2. obsolete dishonour
Archaic equivalent: attainture
[C15: from Anglo-French attaindre to convict, from Old French ateindre to attain]


(əˈteɪn dər)

1. the extinction of a person's civil rights upon being sentenced to death or outlawry for treason or a felony.
2. Obs. dishonor.
[1425–75; late Middle English, n. use of Anglo-French attaindre to convict, Old French ataindre to convict, attain]
ThesaurusAntonymsRelated WordsSynonymsLegend:
Noun1.attainder - cancellation of civil rights
cancellation - the act of cancelling; calling off some arrangement
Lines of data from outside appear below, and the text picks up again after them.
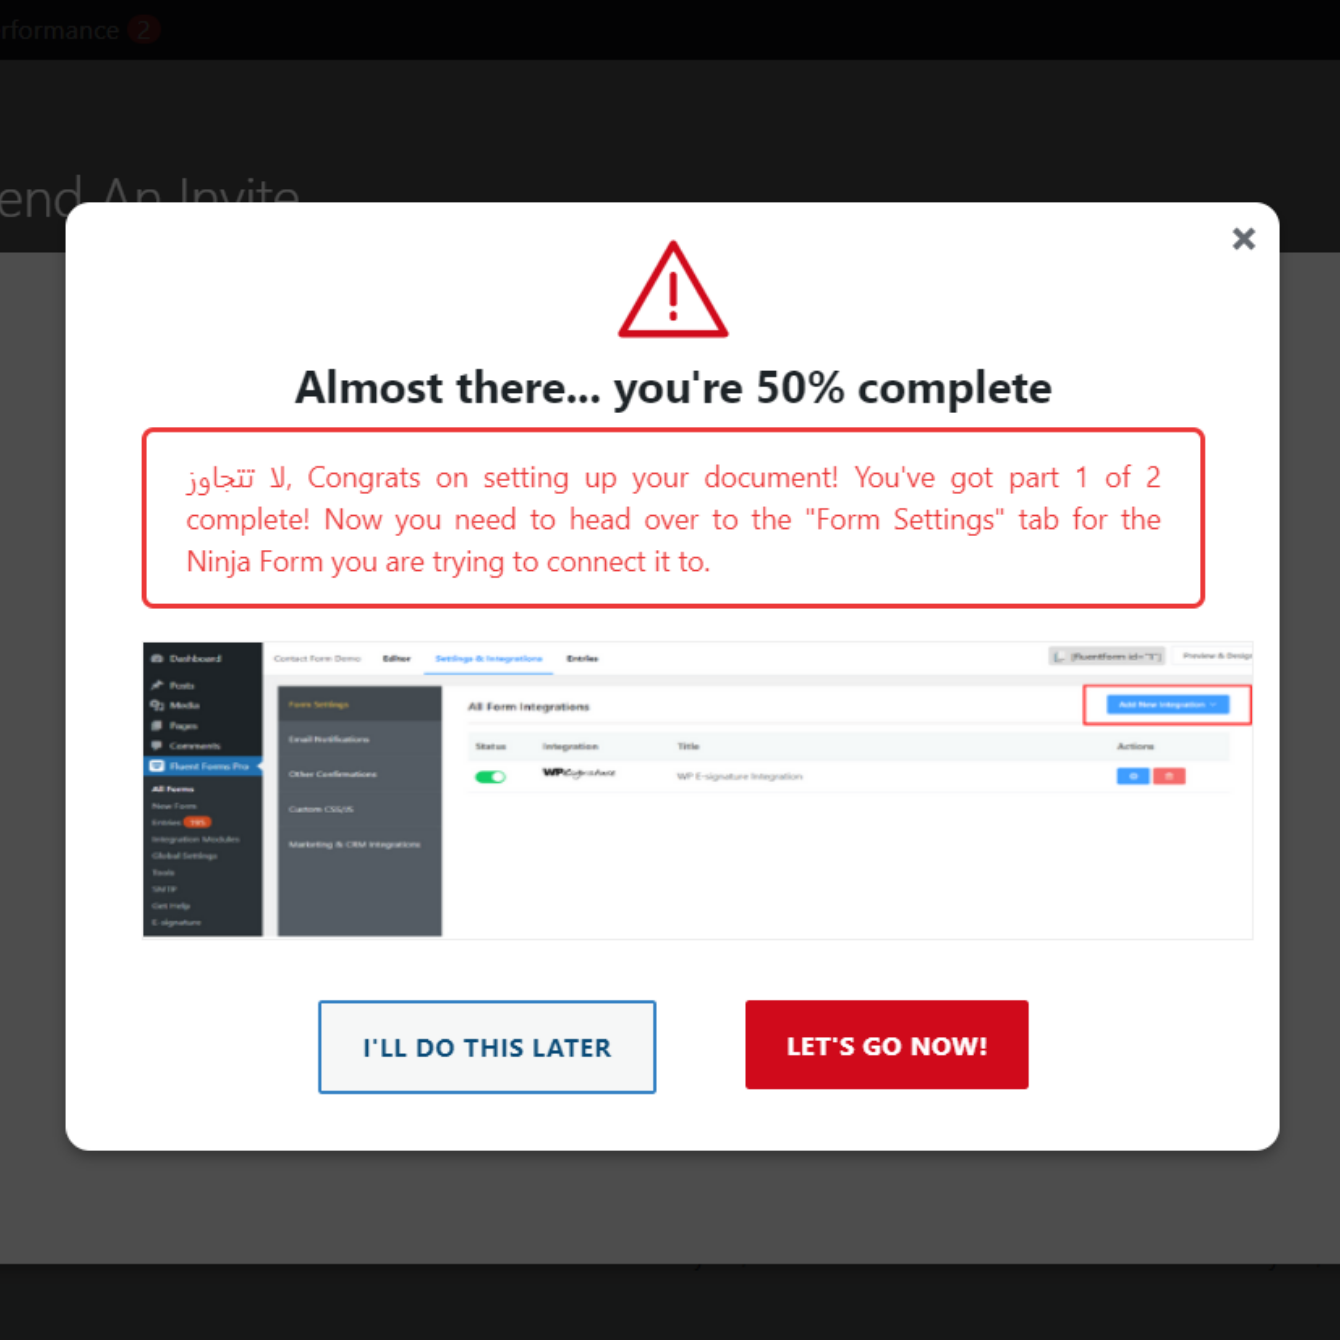
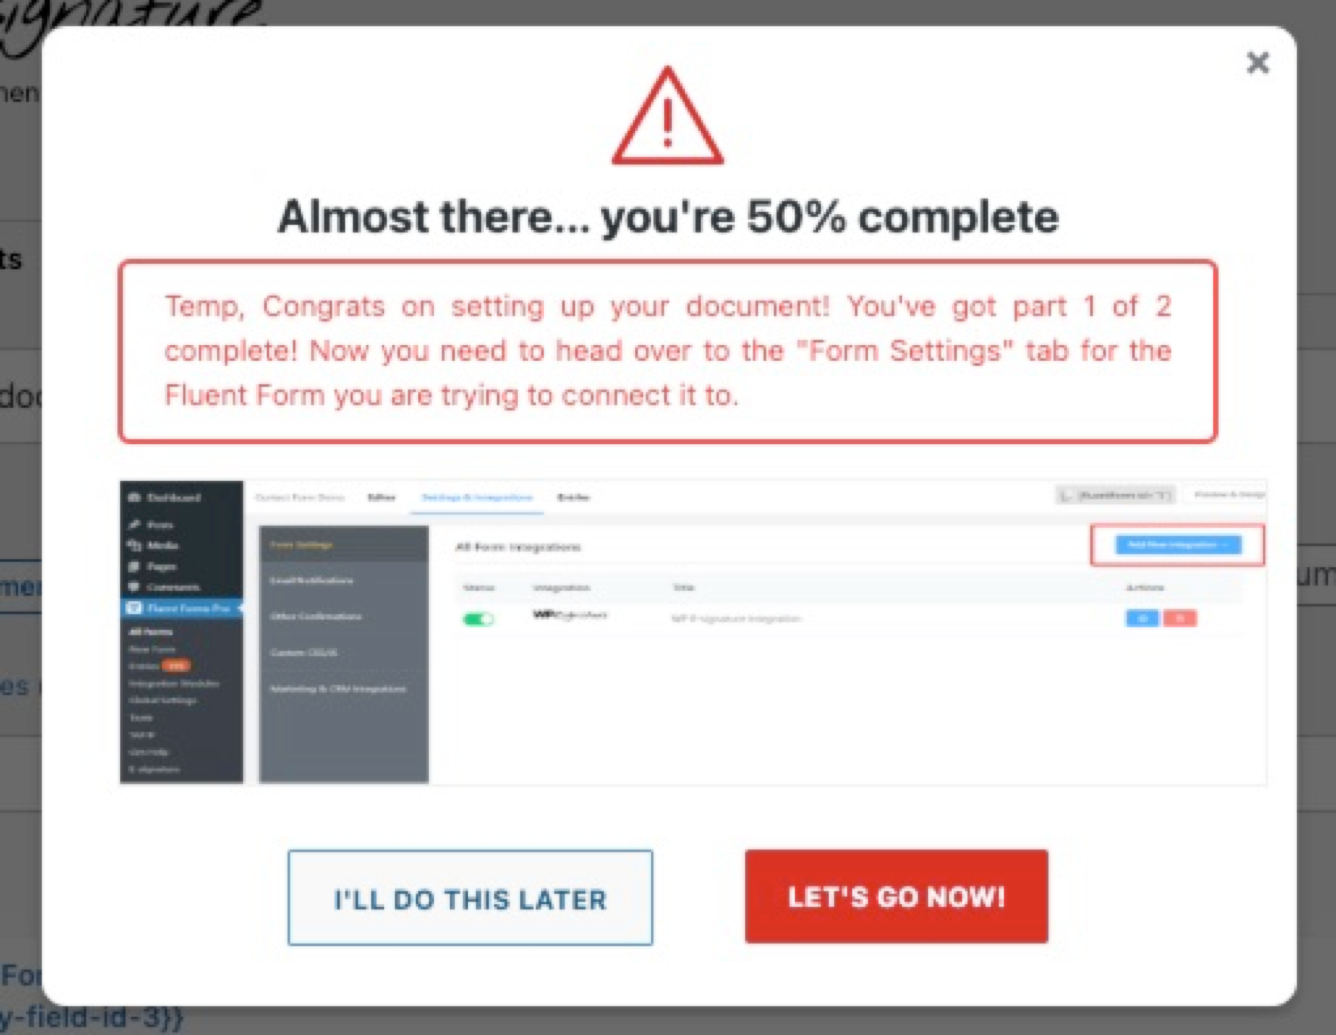
Updated text-case, links and images
Updated text-case, links and images

diff --git a/admin/about/assets/css/esig-about.css b/admin/about/assets/css/esig-about.css
@@ -212,7 +212,7 @@ a.approveme-mini-btn.outlined:hover {
 p.approveme-mini-btn {
   margin: 2em 0px 1.2em;
 }
-.gf-shortcode-wrap {
+.fluent-shortcode-wrap {
   background-color: #ffffff;
   padding: 7px 20px;
   margin: 5px 0 0;
@@ -668,12 +668,12 @@ img.gf-preview-wedsite-img {
   object-fit: contain;
 }
 
-img.gf-team-contracts-img {
+img.fluent-team-contracts-img {
   width: 483px;
   height: 427px;
   object-fit: contain;
 }
-img.gf-completed-steps-img {
+img.fluent-completed-steps-img {
   width: 489px;
   height: 305px;
   object-fit: contain;
@@ -685,7 +685,7 @@ img.gf-count-on-us-img {
   object-fit: contain;
 }
 
-img.gf-laptop-girl-img {
+img.fluent-laptop-girl-img {
   width: 174px;
   height: 123px;
   object-fit: contain;
@@ -698,7 +698,7 @@ img.gf-magic-hat-img {
   margin-right: 10px;
 }
 
-img.gf-advisor-img {
+img.fluent-advisor-img {
   width: 279px;
   height: 360px;
   object-fit: contain;
@@ -837,7 +837,7 @@ a.button-purple:hover {
     0 5px 10px rgba(121, 104, 255, 0.22);
 }
 
-section.gf-card {
+section.fluent-card {
   position: relative;
   margin: 1rem auto;
   display: flex;
@@ -853,7 +853,7 @@ section.gf-card {
   justify-content: space-between;
 }
 
-section.gf-card p.text {
+section.fluent-card p.text {
   font-family: "Source Sans Pro", sans-serif;
   font-size: 22px;
   font-weight: normal;
@@ -862,7 +862,7 @@ section.gf-card p.text {
   line-height: 1.36;
   color: #272d34;
 }
-section.gf-card h5.card-title {
+section.fluent-card h5.card-title {
   font-family: "Source Sans Pro", sans-serif;
   font-size: 34px;
   font-weight: 600;
@@ -874,16 +874,16 @@ section.gf-card h5.card-title {
   padding: 0;
 }
 
-section.gf-card a.link {
+section.fluent-card a.link {
   color: #7968ff;
   text-decoration: underline;
 }
-section.gf-card ul.small-inline {
+section.fluent-card ul.small-inline {
   display: flex;
   width: 100%;
   justify-content: space-between;
 }
-section.gf-card ul.small-inline li {
+section.fluent-card ul.small-inline li {
   font-size: 15px;
   font-weight: 300;
 }
@@ -978,7 +978,7 @@ section.company-support img {
     text-align: center;
     align-items: center;
   }
-  section.gf-card {
+  section.fluent-card {
     width: fit-content;
     flex-wrap: wrap;
     justify-content: center;
@@ -1031,7 +1031,7 @@ section.company-support img {
     max-width: 300px;
     height: auto;
   }
-  img.gf-advisor-img {
+  img.fluent-advisor-img {
     margin-right: 0px;
   }
   .footer-container {
@@ -1042,7 +1042,7 @@ section.company-support img {
   p {
     text-align: center;
   }
-  section.gf-card {
+  section.fluent-card {
     width: fit-content;
     flex-wrap: wrap;
     justify-content: center;

diff --git a/admin/about/views/core-about.php b/admin/about/views/core-about.php
@@ -283,8 +283,8 @@ function esig_generate_about_page(array $about_options = array())
                         <!-- END Sub-text -->
 
                         <!-- Start About card -->
-                        <section class="gf-card">
-                            <img src="<?php echo plugins_url('../assets/images/gf-girl-on-laptop-small.png', __FILE__); ?>" class="gf-laptop-girl-img" alt="Laptop girl" />
+                        <section class="fluent-card">
+                            <img src="<?php echo plugins_url('../assets/images/gf-girl-on-laptop-small.png', __FILE__); ?>" class="fluent-laptop-girl-img" alt="Laptop girl" />
                             <p class="text">Automatically collect digital signatures on contracts, after your visitors submit a form using ApproveMe's WP E-Signature. <a href="<?php echo $about_options['main-cta']; ?>#compliant" target="blank">UETA/ESIGN Compliant</a>, legally binding contracts with WordPress.</p>
                         </section>
                         <!-- End About card -->
@@ -323,7 +323,7 @@ function esig_generate_about_page(array $about_options = array())
 
 
                         <!-- Start The Solution -->
-                        <section class="gf-card">
+                        <section class="fluent-card">
                             <img src="<?php echo plugins_url('../assets/images/gf-magic-hat.png', __FILE__); ?>" class="gf-magic-hat-img" alt="magic hat" />
                             <div>
                                 <h5 class="card-title">Your all-in-one eSignature solution</h5>
@@ -378,7 +378,7 @@ function esig_generate_about_page(array $about_options = array())
 
                             <!-- Start Talk to advisor -->
                             <section class="footer-container">
-                                <img class="gf-advisor-img" src="<?php echo plugins_url('../assets/images/gf-advisor.png', __FILE__); ?>">
+                                <img class="fluent-advisor-img" src="<?php echo plugins_url('../assets/images/gf-advisor.png', __FILE__); ?>">
 
                                 <div>
                                     <p class="medium-text">We're here to help! </br>

diff --git a/admin/views/autoload.php b/admin/views/autoload.php
@@ -65,7 +65,7 @@ function fluentforms_message($esigStatus,$pluginName)
 
                   break;
                 case 'no_wpe':
-                    return '<span class="esig-icon-esig-alert"></span> <h4>' . $asterisk . 'WP E-Signature is not installed. It is required to run the Fluent Forms Signature add-on. &nbsp; <span class="button-container"><a class="about-button" href="https://www.approveme.com/fluent-forms-signature-special/?utm_campaign=wprepo&&utm_campaign=ninjaforms">Get your WP E-Signature license</a></span></h4>';
+                    return '<span class="esig-icon-esig-alert"></span> <h4>' . $asterisk . 'WP E-Signature is not installed. Fluent Form Fluent Forms Signature add-on. &nbsp; <span class="button-container"><a class="about-button" href="https://www.approveme.com/fluent-forms-signature-special/?utm_campaign=wprepo&&utm_campaign=ninjaforms">Get your WP E-Signature license</a></span></h4>';
                     break;
                 default:
                   return false;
[əˈteɪndəʳ] N (Jur) → extinción f de los derechos civiles de un individuo
References in periodicals archive ?
Male reproductive health: A village based study of camp attainders in rural India.
The new Lord Chamberlain seems to have been aware as early as 14 May 1603 that the attainder of his nephew's earldom would be revoked because he and his wife were then checking out exactly what lands were lost by the attainders of the Duke of Norfolk and the Earl of Arundel.
But writs of error to reverse attainders in capital cases are only allowed ex gratia; and not without express warrant under the king's sign manual, or at least by the consent of the attorney-general.